iii Collective dominance

Collective dominance may result from structural links between undertakings, whether capitalistic or contractual, from the market structure, or from both. In the absence of structural links, the FCA applies the cumulative Airtours criteria (i.e., oligopolistic market, significant market transparency, possibility to engage in retaliation and absence of countervailing power from the fringe players).

In Saint-Pierre-et-Miquelon, the FCA imposed a total fine of €381,400 on companies active in the aggregates market in the archipelago of Saint Pierre and Miquelon for anticompetitive agreement and abuse of a collective dominant position. In particular, the FCA found that four undertakings held a collective dominant position as:

  1. they together held a market share in excess of 80 per cent in the relevant markets;
  2. they had structural links through the operation of a common quarry and had adopted a common strategy;
  3. deviation would be unlikely given their historical links;
  4. entry barriers were high; and
  5. there were no alternative competitors.

Although collective dominance cases are rare, the FCA's decisional practice shows that it tends to resort to collective dominance when it lacks evidence to support a claim of explicit collusion.

iv Economic dependence

Economic dependence is a specific infringement under French competition law, which has no equivalent in EU competition law. Pursuant to Article L420-2(2) of the Commercial Code, abuse of economic dependence of a customer or supplier is prohibited when it is likely to affect competition on the market. This provision was originally drafted to protect suppliers from large retail chains (i.e., supermarkets), but is rarely applied in practice.

According to established case law, economic dependence arises when a company is forced into a commercial relationship with another company because it cannot purchase substitutable products under similar terms and conditions, or sell its products to other customers. The FCA examines the following cumulative criteria:

  1. the commercial partner's brand notoriety;
  2. the commercial partner's market share;
  3. the commercial partner's share in the turnover of the dependent company; and
  4. the possibility for the dependent company to find an alternative commercial partner.

In 2018, in Take-away and Home Delivery of Pizzas I, the FCA rejected, for lack of evidence, a complaint from franchised undertakings in the pizza sales sector, which claimed to be victims of an abuse of economic dependence by Domino's Pizza, after the latter acquired the franchisees' network, Pizza Sprint. The franchisees claimed that they were forced to switch from their previous network's brand to Domino's Pizza's one, which is allegedly less advantageous. The FCA found that economic dependence could not be established in practice, either at the individual level (for each franchisee) or at the collective level.
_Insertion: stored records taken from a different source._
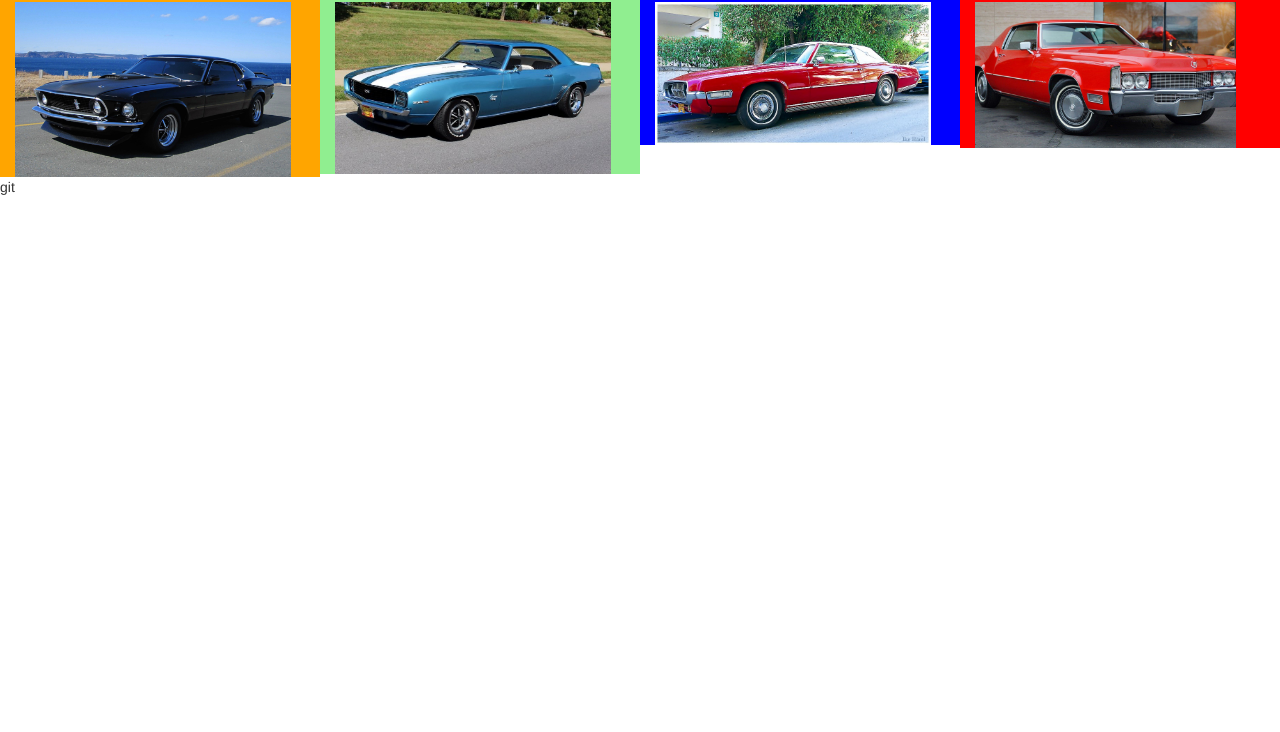
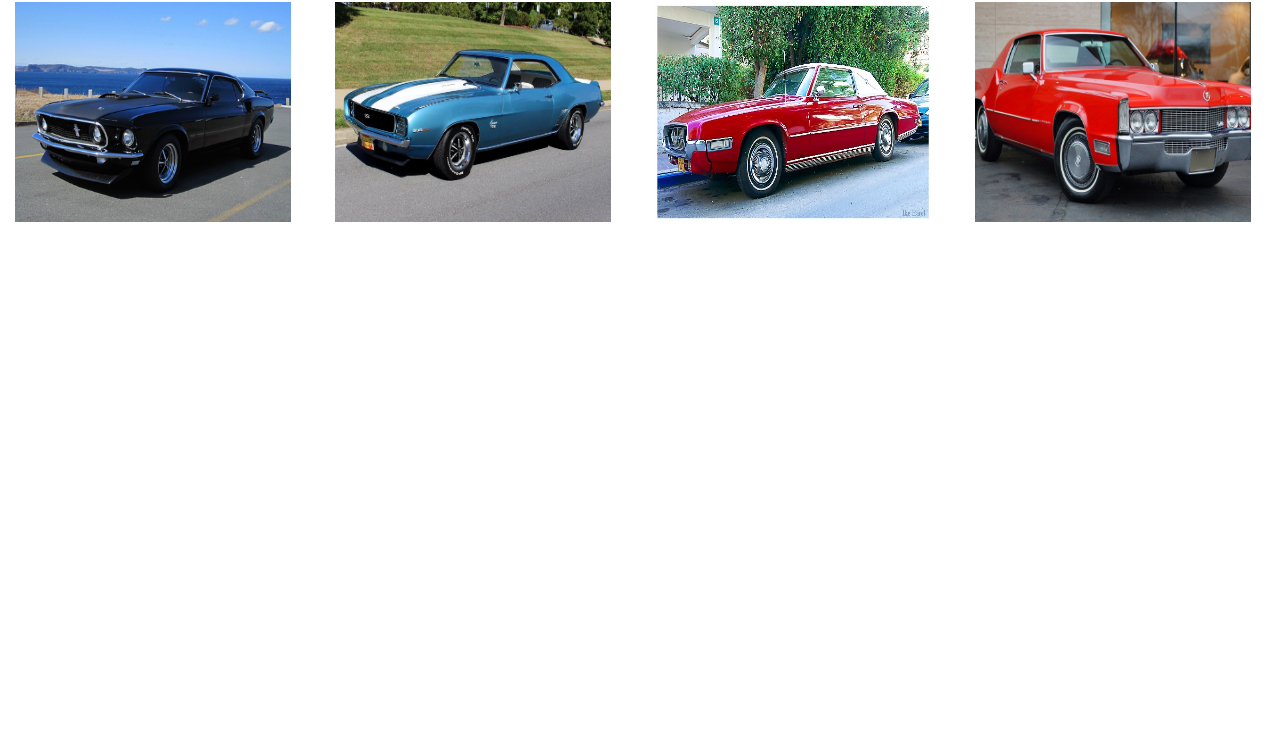
Before and after one commit to edrod1509/bootstrap1, a plain HTML site: page index.html in a window 1280 px wide. Shown: the part 68-800 px from the top of the page. Drawn offline with nearby package versions, Linux system fonts and the light colour scheme.

Commit message:
bck changes

```diff
--- a/index.html
+++ b/index.html
@@ -11,28 +11,27 @@
  <body>
  	<div class="container-fluid">
  		<div class="row">
-	 		<div class="col-sm-6 col-md-3" style="background-color: orange" margin-botom="20px">
+	 		<div class="col-sm-6 col-md-3 ">
 	 			<h1>1969 Mustang </h1>
-	 			<img src="mustang1.jpg" height= "175px" width="95%">
+	 			<img src="mustang1.jpg" height= "220px" width="95%">
 	 		</div>
-	 		<div class="col-sm-6 col-md-3" style="background-color: lightgreen;">
-	 			<h1> 1969 Camaro</h1>
-	 			<img src="camaro1.jpg" height="100%" width="95%">
+	 		<div class="col-sm-6 col-md-3 ">
+	 			<h1> 1969     Camaro</h1>
+	 			<img src="camaro1.jpg" height="220px" width="95%">
 	 		</div>
-	 		<div class="col-sm-6 col-md-3" style="background-color: blue;">
+	 		<div class="col-sm-6 col-md-3 ">
 	 			<h1> 1969 Thunderbird</h1>
-	 			<img src="thunderbird1.jpg" height="100%" width="95%">
+	 			<img src="thunderbird1.jpg" height="220px" width="95%">
 	 		</div>
 
-	 		<div class="col-sm-6 col-md-3" style="background-color: red">
+	 		<div class="col-sm-6 col-md-3 col-xm ">
 
 	 			<h1> 1969 El Dorado</h1>
-	 			<img src="eldorado1.jpg" heght="100%" width="90%">
+	 			<img src="eldorado1.jpg" height="220px" width="95%">
 	 		</div>
  		</div>
  	</div>
 
  </body>
 
-git
  </html>
```
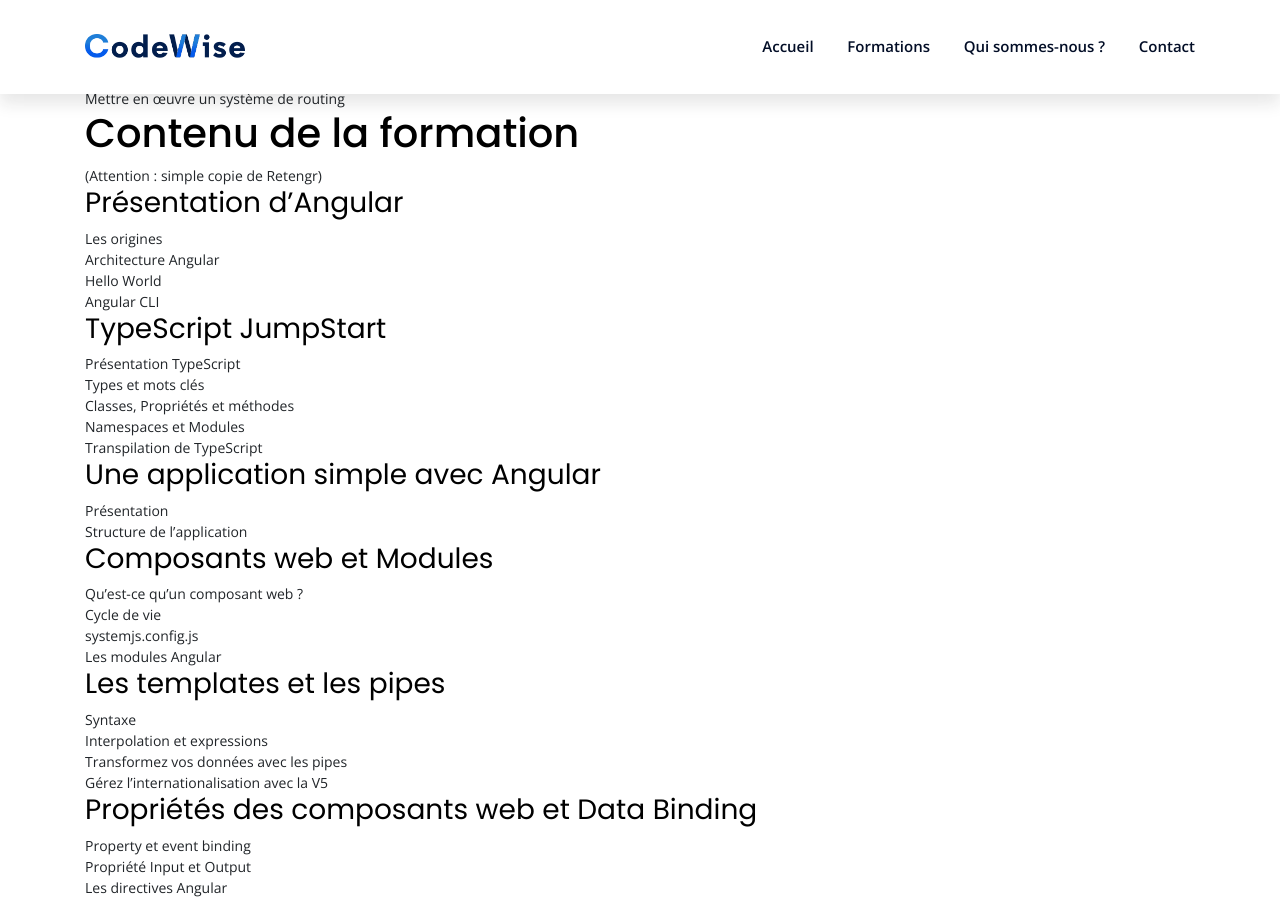
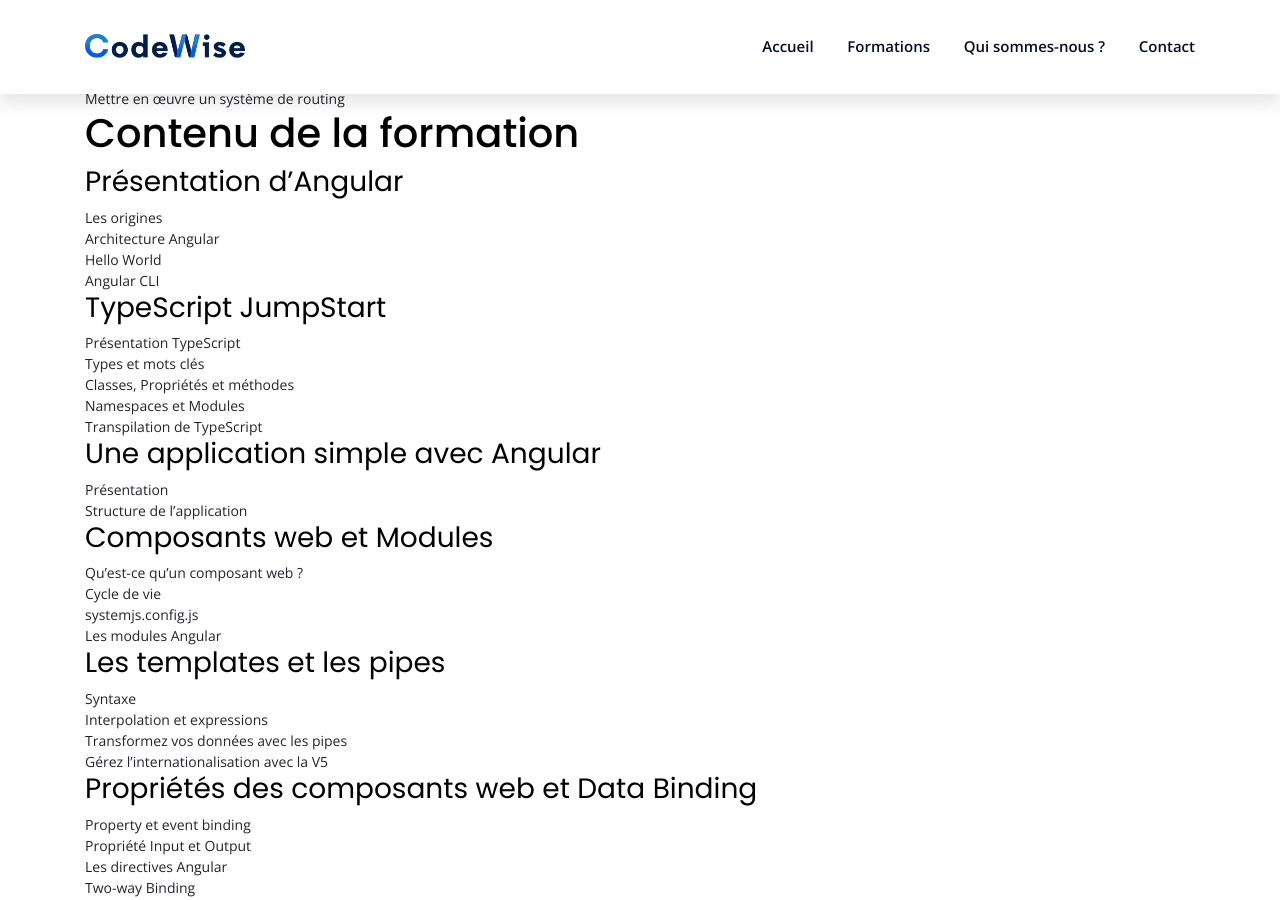
Before and after one commit to hubergerard/hubergerard.github.io, a Jekyll site: the page built from pages/angular.html, in a window 1280 px wide and 900 px high, scrolled down 939 px. Built offline with Jekyll 4.4.1, drawn with Linux system fonts in a browser that asks for light colours.

Commit message:
warning retengr removed in angular page

```diff
--- a/pages/angular.html
+++ b/pages/angular.html
@@ -35,7 +35,6 @@
 </ul>
 
 <h1> Contenu de la formation </h1>
-(Attention : simple copie de Retengr)
 
 <h3>Présentation d’Angular</h3>
 <ul>
--- a/pages/contact.html
+++ b/pages/contact.html
@@ -25,7 +25,7 @@
                 <div class="contact-person">
                     <h4>Ecrivez-nous</h4>
                     <p>Réponse sous 24h.</p>
-                    <a href="mailto:huber.gerard1@gmail.com?subject=Demande d'informations"><i class="far fa-envelope pr-2"></i>huber.gerard1@gmail.com</a>
+                    <a href="mailto:huber.gerard1@gmail.com?subject="Demande d'informations"><i class="far fa-envelope pr-2"></i>huber.gerard1@gmail.com</a>
                 </div>
             </div>
         </div>
```
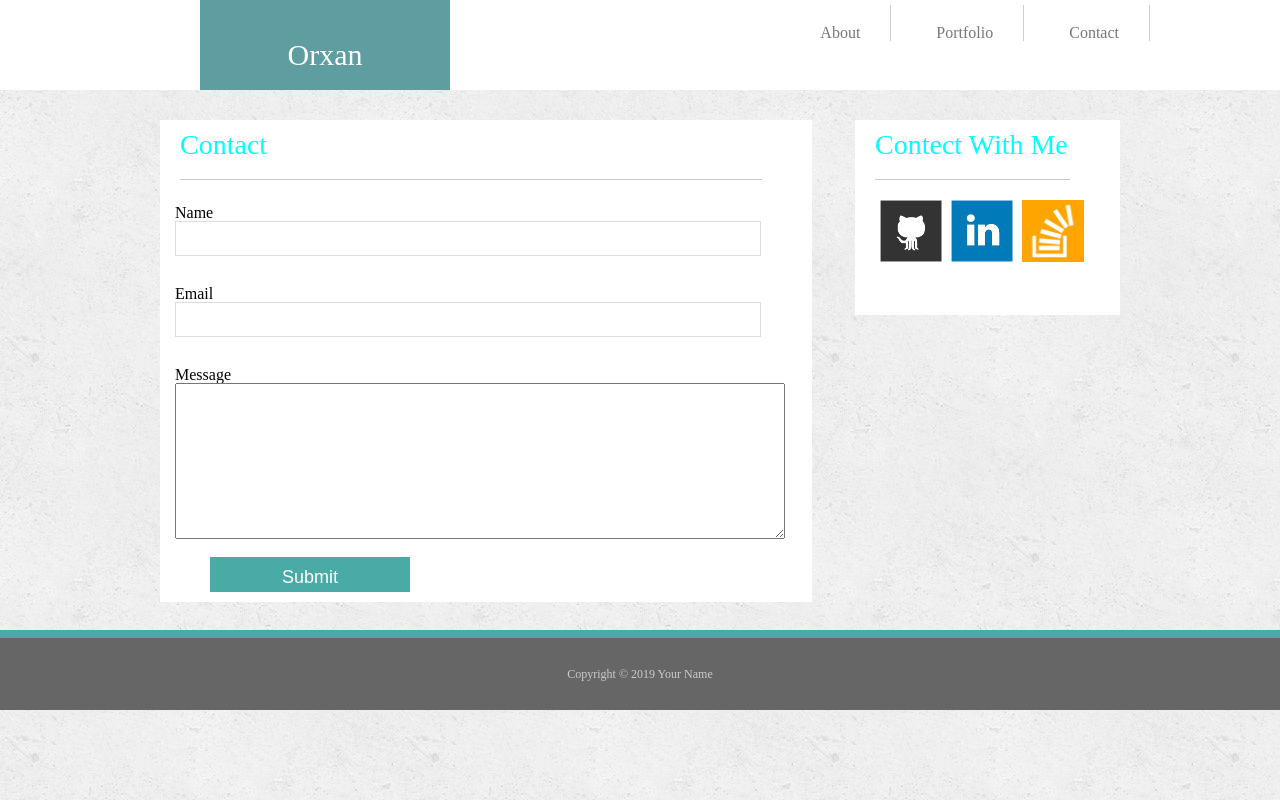
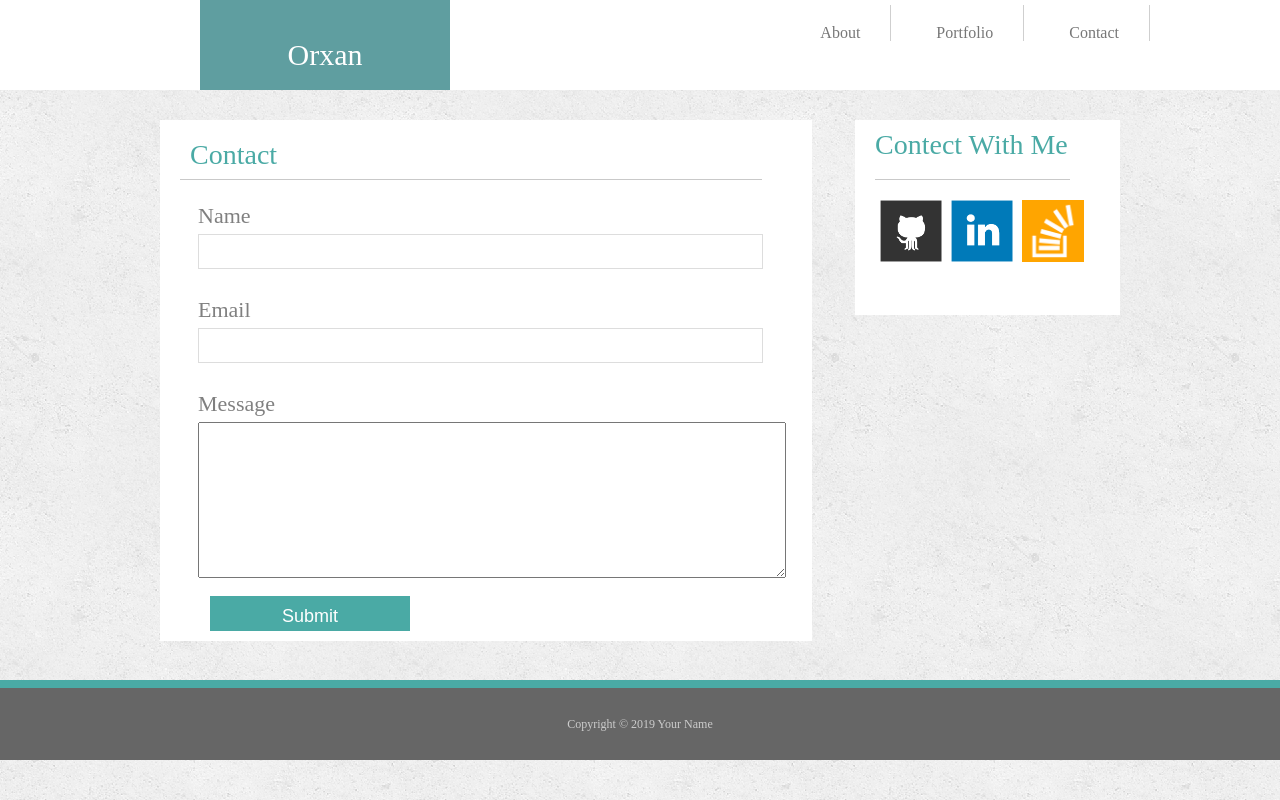
Before and after one commit to pk4noob/basic-portfile, a plain HTML site: page contact.html in a window 1280 px wide. Drawn offline with Linux system fonts and the light colour scheme.

Commit message:
Html Css kodlari yenilendi

```diff
--- a/assets/css/style.css
+++ b/assets/css/style.css
@@ -102,7 +102,7 @@ section{
     width: 652px;
     height: 450px;
     clear: both;
-    margin-bottom: 60px;
+    margin-bottom: 110px;
 }
 .rightsection{
     float: right;
@@ -112,7 +112,7 @@ section{
 }
 h2{
     border-bottom: 1px solid #c9c9c9;
-    color: aqua;
+    color: #4aaaa5;
     font-weight: 700px;
     margin-left: 20px;
     margin-right: 50px;
@@ -248,6 +248,8 @@ input{
 
 label{
     display: block;
+    margin-bottom: 7px;
+
 }
 .ulname{
     /* width: 200px;
@@ -257,7 +259,8 @@ label{
 }
 .liname{
     display: block;
-    width: 118%;
+    width: 114%;
+    left: 23px;
 }
 textarea{
     width: 100%;
@@ -274,3 +277,11 @@ input[type=submit] {
     margin-top: 10px;
     margin-bottom: 10px;
 }
+.labelcolor{
+    color: gray;
+    font-size: 22px;
+
+}
+.idcontact{
+    padding: 10px;
+}
--- a/contact.html
+++ b/contact.html
@@ -27,19 +27,19 @@
     <section class="clearfix">
 
         <form class="leftsection">
-            <h2>Contact</h2>
+            <h2 class="idcontact" >Contact</h2>
             <div class="nameemail">
                 <ul class="ulname">
                     <li class="liname">
-                        <label for="Name">Name</label>
+                        <label class="labelcolor" for="Name">Name</label>
                         <input type="text">
                     </li>
                     <li class="liname">
-                        <label for="email">Email</label>
+                        <label class="labelcolor" for="email">Email</label>
                         <input type="email">
                     </li>
                     <li class="liname">
-                        <label for="Message">Message</label>
+                        <label class="labelcolor" for="Message">Message</label>
                         <textarea name="" id="" cols="30" rows="10"></textarea>
 
                     </li>
```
Specifically, the FCA found that the franchisees had alternative solutions since they could either adopt the new brand or continue to operate under the original conditions until their contracts expired.